Just under half of Scottish businesses responding to an industry survey said they expect to run out of cash within three months.
A total of 48% of the 351 responses to the Scottish Chambers of Commerce (SCC) snap study said current cashflow would not extend beyond three months.
Of this, 13% said they would run out in under a month, while a further 9% said they already had no cash reserves left.
The results, which are released as a separate report analysing more than 250,000 companies in Scotland, found around one third are at “high risk” of collapse due to coronavirus.
The SCC study was carried out between April 14 and 24 and found more than three-fifths of firms (64%) reported gaps in the current Government business support measures to deal with the pandemic.
The main complaint recorded was a perceived lack of accessibility to the Coronavirus Business Interruption Loan Scheme which only 17% of respondents use or are planning to.
Of those surveyed, half intend to furlough at least half of their staff or more, with 19% of these intending to furlough all of their staff.
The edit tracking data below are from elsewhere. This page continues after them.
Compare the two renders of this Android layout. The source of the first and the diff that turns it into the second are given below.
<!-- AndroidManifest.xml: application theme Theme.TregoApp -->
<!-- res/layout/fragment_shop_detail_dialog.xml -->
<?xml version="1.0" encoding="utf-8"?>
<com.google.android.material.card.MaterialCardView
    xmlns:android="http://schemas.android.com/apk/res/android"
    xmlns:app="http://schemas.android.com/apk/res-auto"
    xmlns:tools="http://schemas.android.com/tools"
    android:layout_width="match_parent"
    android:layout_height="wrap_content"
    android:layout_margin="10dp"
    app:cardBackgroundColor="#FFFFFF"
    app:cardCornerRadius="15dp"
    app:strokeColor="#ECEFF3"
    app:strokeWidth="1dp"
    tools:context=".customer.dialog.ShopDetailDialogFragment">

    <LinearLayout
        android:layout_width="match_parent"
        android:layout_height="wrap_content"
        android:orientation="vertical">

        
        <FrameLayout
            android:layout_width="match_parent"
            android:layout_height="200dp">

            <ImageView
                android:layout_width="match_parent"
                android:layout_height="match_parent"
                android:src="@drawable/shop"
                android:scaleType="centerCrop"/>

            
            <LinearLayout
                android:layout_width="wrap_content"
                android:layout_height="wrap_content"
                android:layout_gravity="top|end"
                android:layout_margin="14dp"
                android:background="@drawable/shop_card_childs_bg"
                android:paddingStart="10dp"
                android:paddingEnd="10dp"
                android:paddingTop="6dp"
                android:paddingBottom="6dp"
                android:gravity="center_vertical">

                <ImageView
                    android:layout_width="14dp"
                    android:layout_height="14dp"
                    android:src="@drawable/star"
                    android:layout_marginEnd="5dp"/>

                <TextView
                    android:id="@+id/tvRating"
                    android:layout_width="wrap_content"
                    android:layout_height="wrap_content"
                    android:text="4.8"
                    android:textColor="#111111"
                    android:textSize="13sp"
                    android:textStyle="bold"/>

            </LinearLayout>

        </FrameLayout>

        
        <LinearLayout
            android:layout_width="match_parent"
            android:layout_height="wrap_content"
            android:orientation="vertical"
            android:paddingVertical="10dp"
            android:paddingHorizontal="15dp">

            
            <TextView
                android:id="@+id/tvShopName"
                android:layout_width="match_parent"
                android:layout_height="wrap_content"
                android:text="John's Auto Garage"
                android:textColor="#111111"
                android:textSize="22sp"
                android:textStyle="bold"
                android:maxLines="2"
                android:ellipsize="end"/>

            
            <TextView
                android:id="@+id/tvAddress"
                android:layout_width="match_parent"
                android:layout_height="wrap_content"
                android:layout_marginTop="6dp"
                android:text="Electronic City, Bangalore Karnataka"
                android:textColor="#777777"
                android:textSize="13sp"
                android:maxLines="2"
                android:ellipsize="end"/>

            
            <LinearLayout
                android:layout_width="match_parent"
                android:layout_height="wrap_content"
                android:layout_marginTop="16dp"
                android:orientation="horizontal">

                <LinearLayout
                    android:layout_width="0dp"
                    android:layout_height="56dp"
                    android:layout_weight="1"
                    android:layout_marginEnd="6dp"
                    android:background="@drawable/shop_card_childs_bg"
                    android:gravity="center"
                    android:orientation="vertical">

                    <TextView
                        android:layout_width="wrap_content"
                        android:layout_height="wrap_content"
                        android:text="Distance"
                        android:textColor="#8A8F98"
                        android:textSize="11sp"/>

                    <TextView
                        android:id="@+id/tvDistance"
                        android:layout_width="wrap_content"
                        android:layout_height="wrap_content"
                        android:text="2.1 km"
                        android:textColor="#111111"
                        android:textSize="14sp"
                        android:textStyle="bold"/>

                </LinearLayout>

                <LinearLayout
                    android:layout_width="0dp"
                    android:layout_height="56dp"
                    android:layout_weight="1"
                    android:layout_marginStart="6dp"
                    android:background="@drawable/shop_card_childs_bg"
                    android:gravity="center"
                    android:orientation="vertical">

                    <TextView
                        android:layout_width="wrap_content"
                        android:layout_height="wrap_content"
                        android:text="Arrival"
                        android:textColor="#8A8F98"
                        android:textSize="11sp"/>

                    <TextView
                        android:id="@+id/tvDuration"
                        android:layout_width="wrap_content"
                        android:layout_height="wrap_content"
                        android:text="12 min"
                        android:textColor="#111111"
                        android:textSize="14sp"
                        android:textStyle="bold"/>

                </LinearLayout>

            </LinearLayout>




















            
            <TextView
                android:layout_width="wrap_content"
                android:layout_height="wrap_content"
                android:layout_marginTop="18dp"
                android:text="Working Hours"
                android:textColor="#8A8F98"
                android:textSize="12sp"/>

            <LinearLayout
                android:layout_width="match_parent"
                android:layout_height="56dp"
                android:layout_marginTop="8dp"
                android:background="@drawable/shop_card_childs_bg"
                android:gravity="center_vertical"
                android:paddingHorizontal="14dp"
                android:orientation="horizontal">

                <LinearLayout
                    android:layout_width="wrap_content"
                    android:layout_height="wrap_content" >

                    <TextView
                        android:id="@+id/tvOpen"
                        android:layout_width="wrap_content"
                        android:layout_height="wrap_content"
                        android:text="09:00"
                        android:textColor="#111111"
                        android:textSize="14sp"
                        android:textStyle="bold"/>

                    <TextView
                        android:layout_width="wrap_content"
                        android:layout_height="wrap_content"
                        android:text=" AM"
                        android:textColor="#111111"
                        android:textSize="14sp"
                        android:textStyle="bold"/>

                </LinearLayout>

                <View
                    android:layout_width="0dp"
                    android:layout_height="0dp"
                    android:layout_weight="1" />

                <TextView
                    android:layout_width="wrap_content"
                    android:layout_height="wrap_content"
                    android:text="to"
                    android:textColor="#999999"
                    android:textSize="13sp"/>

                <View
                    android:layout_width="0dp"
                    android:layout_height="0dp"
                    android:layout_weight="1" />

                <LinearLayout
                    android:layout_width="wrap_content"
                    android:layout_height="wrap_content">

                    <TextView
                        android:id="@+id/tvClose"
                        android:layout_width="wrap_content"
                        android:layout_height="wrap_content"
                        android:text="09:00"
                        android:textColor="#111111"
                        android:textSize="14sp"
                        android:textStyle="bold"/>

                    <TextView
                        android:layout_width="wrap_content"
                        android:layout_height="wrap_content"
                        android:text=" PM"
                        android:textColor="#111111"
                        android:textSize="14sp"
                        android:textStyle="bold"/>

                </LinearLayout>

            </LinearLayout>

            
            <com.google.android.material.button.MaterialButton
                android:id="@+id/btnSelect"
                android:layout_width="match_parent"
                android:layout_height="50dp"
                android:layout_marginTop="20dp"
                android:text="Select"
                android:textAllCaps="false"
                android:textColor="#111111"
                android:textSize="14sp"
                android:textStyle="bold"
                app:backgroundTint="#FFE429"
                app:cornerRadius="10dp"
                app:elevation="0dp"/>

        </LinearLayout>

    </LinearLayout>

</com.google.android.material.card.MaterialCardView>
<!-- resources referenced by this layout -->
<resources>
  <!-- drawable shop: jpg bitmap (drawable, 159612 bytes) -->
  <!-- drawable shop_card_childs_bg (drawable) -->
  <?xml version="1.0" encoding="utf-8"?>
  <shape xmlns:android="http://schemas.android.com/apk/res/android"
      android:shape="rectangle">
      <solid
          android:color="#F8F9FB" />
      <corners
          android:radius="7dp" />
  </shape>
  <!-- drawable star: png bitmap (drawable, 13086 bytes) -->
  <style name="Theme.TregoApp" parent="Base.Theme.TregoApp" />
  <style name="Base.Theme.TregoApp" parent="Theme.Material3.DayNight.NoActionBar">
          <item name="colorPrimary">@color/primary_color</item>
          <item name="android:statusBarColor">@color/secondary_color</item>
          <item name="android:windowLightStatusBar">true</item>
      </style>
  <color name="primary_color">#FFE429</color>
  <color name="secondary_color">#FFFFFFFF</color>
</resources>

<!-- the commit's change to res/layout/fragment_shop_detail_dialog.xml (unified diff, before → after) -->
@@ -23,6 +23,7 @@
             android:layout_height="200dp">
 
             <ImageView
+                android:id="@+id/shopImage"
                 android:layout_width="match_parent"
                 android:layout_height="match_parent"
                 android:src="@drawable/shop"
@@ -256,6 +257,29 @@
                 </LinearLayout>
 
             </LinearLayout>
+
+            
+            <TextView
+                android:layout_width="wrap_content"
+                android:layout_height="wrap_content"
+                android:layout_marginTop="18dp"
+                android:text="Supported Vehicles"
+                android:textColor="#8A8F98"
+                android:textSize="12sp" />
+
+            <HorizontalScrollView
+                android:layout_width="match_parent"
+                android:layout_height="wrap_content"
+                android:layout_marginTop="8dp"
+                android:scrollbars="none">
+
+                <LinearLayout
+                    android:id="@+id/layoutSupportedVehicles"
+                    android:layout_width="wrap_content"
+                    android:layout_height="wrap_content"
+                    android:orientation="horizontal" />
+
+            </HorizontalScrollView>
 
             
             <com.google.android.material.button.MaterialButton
A total of 78 firms (22%) do not plan to furlough any staff.
SCC chief executive Liz Cameron said: “Both the UK and Scottish Government have moved quickly to staunch this catastrophic decline but what businesses are saying is it’s still not enough.
“If we are to prevent the Scottish economy from being damaged beyond recognition, businesses need cash in the bank now to be fit for when the country is able to start returning to day to day activities.”
Meanwhile, in a separate survey researchers analysed data from 266,954 businesses across Scotland and found 29% of these were at risk given how their supply chains operate.
A further 35% were said to be either at low or medium risk.
Academics from Durham University Business School found while many operate through global supply chains, the impact of the pandemic is felt at a local level.
The research indicates this is due to a combination of factors, including complexity and configuration of supply chains, company resilience, and use of technology.
The report highlights the need to support rapid innovation and inclusive growth in the Scottish knowledge economy, particularly in high-risk sectors such as ICT, scientific and technical activities and support services.
Co-author Kiran Fernandes, professor of operations management at the business school, said this use of knowledge to create goods and services is the primary driver of the Scottish economy at 79% along with the service sector.
He added: “Most companies in these sectors have never experienced such an external shock and therefore were not prepared with mitigation strategies for their complex global supply chains.
“Our study shows that many of the supply chain configurations within the knowledge and secondary [manufacturing] sector not only need investment but an internationalisation strategy that can help these high-tech companies connect to trade corridors beyond the existing networks.”
A Scottish Government spokeswoman said: “Ministers are listening to concerns from businesses as we continue to explore how best to support businesses during this unprecedented economic crisis.
“The Scottish Government is going to great lengths to support businesses and our total package for businesses now totals £2.3bn – which is more than the consequentials we received from the UK Government – and actively works to fill the gaps in the UK scheme.”